The young man timidly knocked on my office door and asked if he could speak with me for a minute.
“Can I come in?” he asked.
“Sure, I’m glad to see you. What can I help you with?”
“Well, Dr. Gunn,” he stammered, “it’s about next semester’s classes. I, um, need to ask you, um, an important question.”
“I’ll be glad to help you in any way I can.”
“Well, you see, Dr. Gunn, it’s just that I’ve heard that your Greek class is really hard, and I don’t know if I’ll be able to learn Greek. And, besides, all I really want to do is just pastor a church somewhere and preach the gospel. I don’t really want to become a Greek scholar.”
This is typical of numerous conversations I’ve had over the years as both a professor of New Testament Greek and as a registration counselor at Shasta Bible College and Graduate School. Of course, Greek is not the only course that students are reluctant to take (I comfort myself on this point); some don’t want to take math or history or a particularly difficult theology class. Bible colleges are tasked with the responsibility of putting together the best program possible to train and equip God’s people for effective, Christ-honoring ministry.
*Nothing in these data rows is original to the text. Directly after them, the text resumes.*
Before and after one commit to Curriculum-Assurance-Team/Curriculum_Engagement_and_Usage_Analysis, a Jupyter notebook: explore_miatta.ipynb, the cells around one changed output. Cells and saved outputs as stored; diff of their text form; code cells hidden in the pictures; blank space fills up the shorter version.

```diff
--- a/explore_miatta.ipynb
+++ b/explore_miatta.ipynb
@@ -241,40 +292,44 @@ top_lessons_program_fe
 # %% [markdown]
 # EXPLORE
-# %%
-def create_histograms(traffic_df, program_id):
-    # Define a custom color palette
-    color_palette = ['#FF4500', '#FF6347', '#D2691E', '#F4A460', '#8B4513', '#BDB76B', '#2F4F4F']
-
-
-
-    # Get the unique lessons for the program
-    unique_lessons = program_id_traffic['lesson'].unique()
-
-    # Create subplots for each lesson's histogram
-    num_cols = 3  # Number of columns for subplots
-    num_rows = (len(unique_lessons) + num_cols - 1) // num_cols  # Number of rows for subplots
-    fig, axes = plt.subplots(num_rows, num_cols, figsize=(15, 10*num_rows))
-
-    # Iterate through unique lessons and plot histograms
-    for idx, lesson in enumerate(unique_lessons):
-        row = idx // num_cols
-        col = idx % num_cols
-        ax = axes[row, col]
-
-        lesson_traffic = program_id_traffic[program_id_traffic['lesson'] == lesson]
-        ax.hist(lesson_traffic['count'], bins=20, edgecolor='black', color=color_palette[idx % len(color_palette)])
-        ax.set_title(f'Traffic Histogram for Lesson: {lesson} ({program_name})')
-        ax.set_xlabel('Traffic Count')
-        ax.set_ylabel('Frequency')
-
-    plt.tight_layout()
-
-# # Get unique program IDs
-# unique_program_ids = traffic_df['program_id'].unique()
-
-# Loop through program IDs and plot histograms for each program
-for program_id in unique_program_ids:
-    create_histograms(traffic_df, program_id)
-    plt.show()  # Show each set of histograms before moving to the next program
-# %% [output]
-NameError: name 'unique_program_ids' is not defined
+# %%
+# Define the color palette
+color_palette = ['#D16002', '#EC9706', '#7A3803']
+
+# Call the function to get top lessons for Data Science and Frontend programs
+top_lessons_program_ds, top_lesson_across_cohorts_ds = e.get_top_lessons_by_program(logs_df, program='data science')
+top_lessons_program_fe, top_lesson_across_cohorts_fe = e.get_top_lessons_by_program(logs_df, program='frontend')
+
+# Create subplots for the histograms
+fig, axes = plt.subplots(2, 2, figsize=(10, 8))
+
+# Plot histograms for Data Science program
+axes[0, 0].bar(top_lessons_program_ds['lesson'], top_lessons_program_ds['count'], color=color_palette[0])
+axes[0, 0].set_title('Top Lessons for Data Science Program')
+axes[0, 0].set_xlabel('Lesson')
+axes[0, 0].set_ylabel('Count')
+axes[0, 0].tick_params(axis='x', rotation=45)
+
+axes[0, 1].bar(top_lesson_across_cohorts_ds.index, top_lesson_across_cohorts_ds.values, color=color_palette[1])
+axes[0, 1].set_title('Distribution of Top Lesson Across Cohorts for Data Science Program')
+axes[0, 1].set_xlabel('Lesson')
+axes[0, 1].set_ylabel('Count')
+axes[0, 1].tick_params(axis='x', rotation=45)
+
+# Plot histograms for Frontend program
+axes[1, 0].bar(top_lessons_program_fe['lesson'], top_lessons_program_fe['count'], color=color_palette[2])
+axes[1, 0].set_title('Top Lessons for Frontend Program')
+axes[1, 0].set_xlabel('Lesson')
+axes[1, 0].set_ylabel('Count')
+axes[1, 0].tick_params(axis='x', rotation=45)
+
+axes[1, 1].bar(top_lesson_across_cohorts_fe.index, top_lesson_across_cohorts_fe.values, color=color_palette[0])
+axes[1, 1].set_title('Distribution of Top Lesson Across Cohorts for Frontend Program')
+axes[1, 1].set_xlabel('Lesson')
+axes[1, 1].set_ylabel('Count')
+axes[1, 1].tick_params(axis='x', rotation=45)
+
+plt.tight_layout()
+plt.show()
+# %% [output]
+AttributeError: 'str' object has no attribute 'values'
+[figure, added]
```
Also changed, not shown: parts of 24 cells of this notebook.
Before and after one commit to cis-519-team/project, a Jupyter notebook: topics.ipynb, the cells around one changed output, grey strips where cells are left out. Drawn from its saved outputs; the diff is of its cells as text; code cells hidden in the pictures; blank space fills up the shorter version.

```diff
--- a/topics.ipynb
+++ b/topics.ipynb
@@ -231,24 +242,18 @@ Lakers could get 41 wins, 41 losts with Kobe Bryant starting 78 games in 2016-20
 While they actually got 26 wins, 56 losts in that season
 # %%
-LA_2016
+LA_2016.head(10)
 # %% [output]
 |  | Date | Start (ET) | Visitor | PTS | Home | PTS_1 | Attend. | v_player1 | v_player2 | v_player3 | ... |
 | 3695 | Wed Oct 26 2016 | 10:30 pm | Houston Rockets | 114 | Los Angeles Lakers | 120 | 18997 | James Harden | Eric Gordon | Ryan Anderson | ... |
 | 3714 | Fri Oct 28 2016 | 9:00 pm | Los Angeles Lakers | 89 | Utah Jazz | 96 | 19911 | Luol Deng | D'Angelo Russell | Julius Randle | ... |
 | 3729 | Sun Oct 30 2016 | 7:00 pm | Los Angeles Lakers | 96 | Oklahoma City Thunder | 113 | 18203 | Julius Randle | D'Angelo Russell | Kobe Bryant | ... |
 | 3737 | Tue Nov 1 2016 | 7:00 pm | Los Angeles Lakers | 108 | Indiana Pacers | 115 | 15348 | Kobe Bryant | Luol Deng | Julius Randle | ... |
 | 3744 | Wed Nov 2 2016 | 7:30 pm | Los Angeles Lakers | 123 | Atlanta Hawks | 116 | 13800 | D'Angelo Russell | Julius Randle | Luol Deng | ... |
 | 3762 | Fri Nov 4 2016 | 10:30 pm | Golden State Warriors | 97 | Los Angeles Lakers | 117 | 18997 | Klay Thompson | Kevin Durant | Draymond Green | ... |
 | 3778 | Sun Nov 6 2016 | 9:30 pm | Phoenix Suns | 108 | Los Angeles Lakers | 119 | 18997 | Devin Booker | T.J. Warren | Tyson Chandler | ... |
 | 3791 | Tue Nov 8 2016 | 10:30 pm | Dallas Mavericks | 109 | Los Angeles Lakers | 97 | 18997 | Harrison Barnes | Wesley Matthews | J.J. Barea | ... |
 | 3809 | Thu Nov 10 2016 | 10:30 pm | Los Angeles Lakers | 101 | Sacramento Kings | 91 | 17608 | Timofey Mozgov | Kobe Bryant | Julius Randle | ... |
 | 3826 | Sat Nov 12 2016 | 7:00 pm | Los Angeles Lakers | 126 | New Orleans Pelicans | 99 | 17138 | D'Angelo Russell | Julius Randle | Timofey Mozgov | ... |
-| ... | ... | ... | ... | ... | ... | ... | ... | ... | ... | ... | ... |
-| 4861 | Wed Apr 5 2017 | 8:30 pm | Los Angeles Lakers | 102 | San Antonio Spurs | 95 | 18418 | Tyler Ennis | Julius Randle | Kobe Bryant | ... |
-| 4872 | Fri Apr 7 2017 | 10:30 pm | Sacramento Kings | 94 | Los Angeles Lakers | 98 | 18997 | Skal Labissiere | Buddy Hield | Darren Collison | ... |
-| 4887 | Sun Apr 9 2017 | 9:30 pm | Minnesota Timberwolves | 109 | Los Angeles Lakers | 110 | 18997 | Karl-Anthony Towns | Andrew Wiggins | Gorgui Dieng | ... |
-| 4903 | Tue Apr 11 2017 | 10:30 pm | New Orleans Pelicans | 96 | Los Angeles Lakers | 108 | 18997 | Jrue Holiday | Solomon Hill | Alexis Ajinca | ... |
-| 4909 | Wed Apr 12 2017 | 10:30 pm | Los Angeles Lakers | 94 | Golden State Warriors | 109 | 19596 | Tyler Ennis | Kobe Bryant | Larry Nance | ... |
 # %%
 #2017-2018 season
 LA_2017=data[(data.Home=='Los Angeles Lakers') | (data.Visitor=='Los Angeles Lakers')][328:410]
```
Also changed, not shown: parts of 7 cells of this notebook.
But it’s not always easy knowing exactly what to require in a Bible college curriculum.